Japan has suspended its hunting of whales and is near to formally pulling out only halfway through the current season in Antartica. The economics of the whaling industry is declining in Japan, with key figures in the Fisheries Agency disgraced for allowing a black market in the meat. The shift has raised hopes that Japan may be moving to end the 23-year-old program, which has ended the lives of around 10,000 Antarctic whales.
The International Fund for Animal Welfare said government sources in Japan had decided to cut short the season, and the fleet would head back to port.
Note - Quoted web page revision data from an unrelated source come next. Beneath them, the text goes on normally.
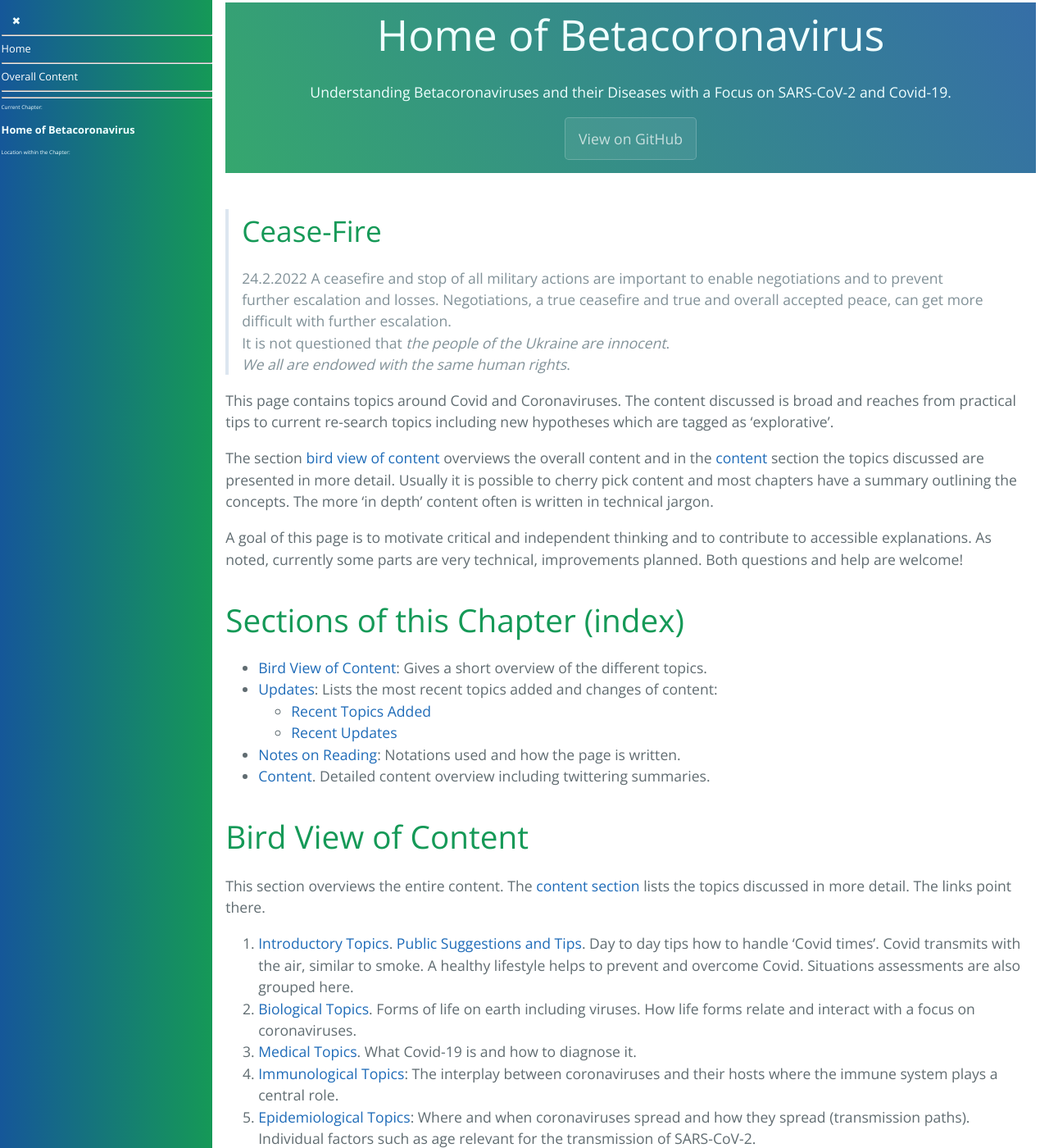
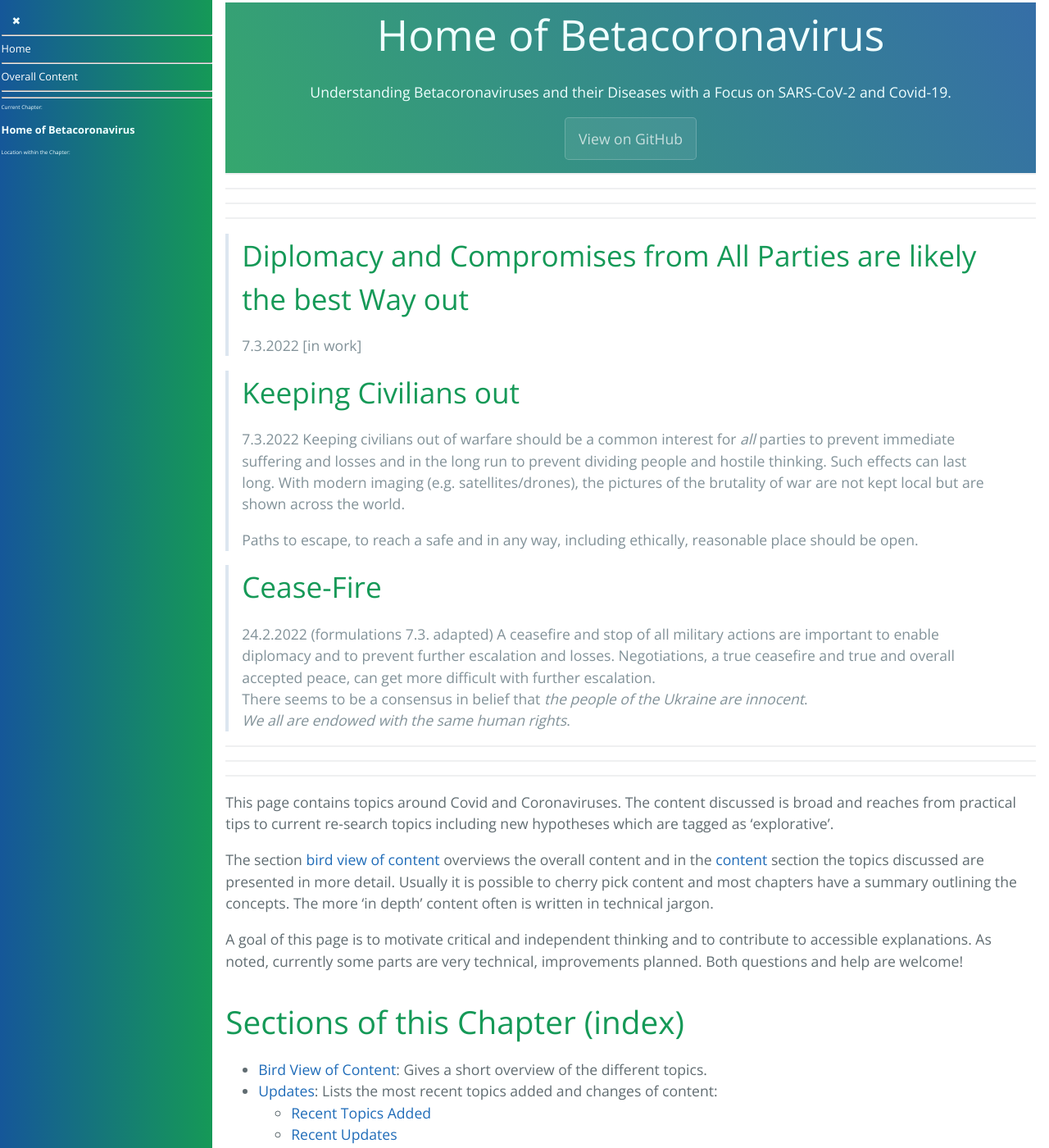
Before and after one commit to forestgrape/coronavirus, a Jekyll site: the page built from index.md, in a window 1280 px wide and 1400 px high. Shown: the whole window at 82% size. Built offline with Jekyll 4.4.1, drawn with Linux system fonts in a browser that asks for light colours; our own code applies the rules of GitHub Pages for plain Markdown files.

Commit message:
keeping civilians out

```diff
--- a/index.md
+++ b/index.md
@@ -6,18 +6,38 @@ explorative: 1
 ---
 
 
+---
+---
+---
+---
+> # Diplomacy and Compromises from All Parties are likely the best Way out
+> 7.3.2022 [in work]
 
-<br>
+<!--
+[in consideration/thinking]
+> Best in the sense of - given the current situation - an optimal/least bad outcome for all the people.
+> An overall agreed just way out is often very difficult to reach. 'Acceptable' just/unjust is possibly enough for peace, even long-term.
+-->
+
+
+> # Keeping Civilians out
+> 7.3.2022
+> Keeping civilians out of warfare should be a common interest for *all* parties to prevent immediate suffering and losses and in the long run to prevent dividing people and hostile thinking. Such effects can last long. With modern imaging (e.g. satellites/drones), the pictures of the brutality of war are not kept local but are shown across the world.
+>
+> Paths to escape, to reach a safe and in any way, including ethically, reasonable place should be open.
+
 
 > # Cease-Fire
-> 24.2.2022
-> A ceasefire and stop of all military actions are important to enable negotiations and to prevent further escalation and losses. Negotiations, a true ceasefire and true and overall accepted peace, can get more difficult with further escalation.
+> 24.2.2022 (formulations 7.3. adapted)
+> A ceasefire and stop of all military actions are important to enable diplomacy and to prevent further escalation and losses. Negotiations, a true ceasefire and true and overall accepted peace, can get more difficult with further escalation.
 > <br>
-> It is not questioned that *the people of the Ukraine are innocent*.
+> There seems to be a consensus in belief that *the people of the Ukraine are innocent*.
 > <br>
 > *We all are endowed with the same human rights*.
 
-
+---
+---
+---
 
 
 # Understanding Betacoronaviruses and their Diseases
```
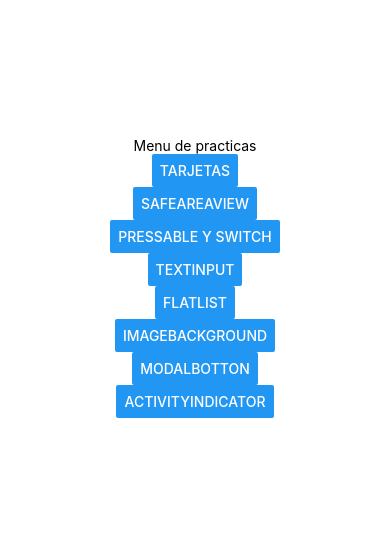
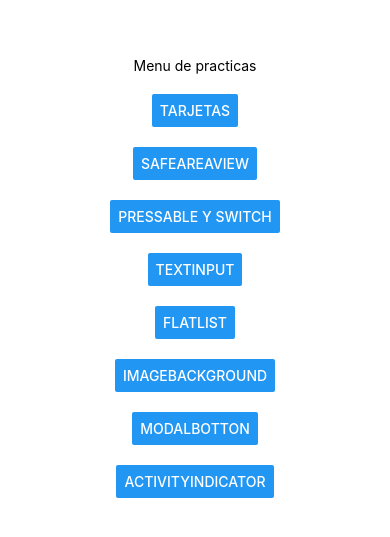
Before and after one commit to israauwuu/DAM_TIID222, a React Native app in the folder my-app2/: screen / in a window 390 px wide. Shown: the part 145-682 px from the top of the page. Built offline with nearby package versions, Linux system fonts and the light colour scheme.

Commit message:
Hicimos la practica de SafeAreaView y ScrollView

```diff
--- a/my-app2/App.js
+++ b/my-app2/App.js
@@ -10,7 +10,7 @@ export default function App() {
     <View style={styles.container}>
 
         <MenuScreen></MenuScreen>
-        <Text></Text>
+
       <StatusBar style="auto" />
     </View>
   )
--- a/my-app2/screens/MenuScreen.js
+++ b/my-app2/screens/MenuScreen.js
@@ -31,8 +31,8 @@ export default function MenuScreen() {
             return<FlatList/>
         case 'ImageBackground':
             return<ImageBackground/>
-        case 'ModalBotton':
-            return<ModalBotton/>
+        case 'ModalBottom':
+            return<ModalBottom/>
         case 'ActivityIndicator':
             return<ActivityIndicator/>
 
@@ -63,6 +63,7 @@ export default function MenuScreen() {
 const styles = StyleSheet.create({
   container: {
     flex: 1,
+    gap: 20,
     backgroundColor: '#fff',
     flexDirection: 'column',
     alignItems: 'center',
--- a/my-app2/screens/SafeScreen.js
+++ b/my-app2/screens/SafeScreen.js
@@ -1,30 +1,63 @@
 
 /*1. Zona de importaciones */
 import { StatusBar } from 'expo-status-bar';
-import { StyleSheet, View, Text } from 'react-native';
+import { StyleSheet, View, Text, ScrollView } from 'react-native';
+import {SafeAreaView} from 'react-native';
 
 
 /*2. Zona "Main" */
 export default function SafeScreen() {
   return(
-    <View style={styles.container}>
+   <SafeAreaView style={styles.safeArea}>
 
-        <Text>Practica de Uriel</Text>
+  <ScrollView contentContainersStyle={styles.scrollContent}>
 
-      <StatusBar style="auto" />
+      <Text style={styles.title}> Practica de uriel </Text>
+      <Text style={styles.subtitle}> Desliza hacia abajo par ver mas</Text>
 
+      {[...Array(15)].map((_, index) => (
+          <View key={index} style={styles.box}>
+              <Text>Refistro de prueba {index + 1}</Text>
+          </View>
+      )
+      )}
+  </ScrollView>
 
-    </View>
+  </SafeAreaView>
+
   )
 }
 
 /*3. Zona de estilos  */
 const styles = StyleSheet.create({
-  container: {
+  safeArea: {
     flex: 1,
-    backgroundColor: '#fff',
-    flexDirection: 'column',
-    alignItems: 'center',
-    justifyContent: 'center',
+    backgroundColor: '#00BFFF'
   },
+
+  scrollContent:{
+    padding:20,
+    alignItems:'center'
+  },
+
+  title:{
+    fontSize:24,
+    fontWeight:'bold',
+    marginTop:10
+  },
+
+  subtitle:{
+    fontSize:16,
+    color:'#666',
+    marinBottom:20,
+  },
+
+  box:{
+    backgroundColor:'white',
+    width:'90%',
+    padding:30,
+    marginVertical:10,
+    borderRadius:8,
+    elevation:3
+  }
 });
```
”Under pressure from all fronts, the Japanese whaling fleet is apparently withdrawing early this season from the internationally recognised sanctuary around Antarctica,” said the fund’s global whales campaign director, Patrick Ramage.
”We hope this is a first sign of Japanese government decision-makers recognising there is no future for whaling in the 21st century and that responsible whale-watching, the only genuinely sustainable use of whales, is now the best way forward for a great nation like Japan.”
An official at the Fisheries Agency of Japan, Tatsuya Nakaoku, said in Tokyo yesterday that, putting safety first, the fleet had halted scientific whaling for now.
When asked if Japan was considering bringing back the fleet earlier than planned, Mr Nakaoku said this remained an option and added that Japan’s whaling plans were not going smoothly.
Greenpeace Japan’s director, Junichi Sato, added: ”When the government says it is ‘considering’ something, they have already decided.”
After being pursued by Sea Shepherd, the whalers have had their kills stopped at a time when finances are tight in Tokyo and international diplomatic pressure is rising. An unconvinced Sea Shepherd leader Paul Watson said he would not relax pressure on the factory ship, Nisshin Maru, which was around 2000 nautical miles from its whaling grounds, and still steaming away.
Nisshin Maru, closely pursued by the Sea Shepherd ship Bob Barker, was at last report running east near the Antarctic Peninsula, and approaching Drake Passage below South America. Captain Watson said he was still concerned Nisshin Maru might try to circumnavigate Antarctica and return to its whaling zone, far south-west of Western Australia. This year, a smaller whaling fleet came under sustained Sea Shepherd pressure, sharply reducing its capacity to catch a quota of up to 935 minke and 50 fin whales.
Meanwhile, the Chilean government said it planned to use naval assets to closely monitor the approaching factory ship. Chile has permanently banned whaling in its waters and forbids the transport of cetacean parts through them, but Nisshin Maru should be able to navigate Drake Passage without entering the Chilean zone.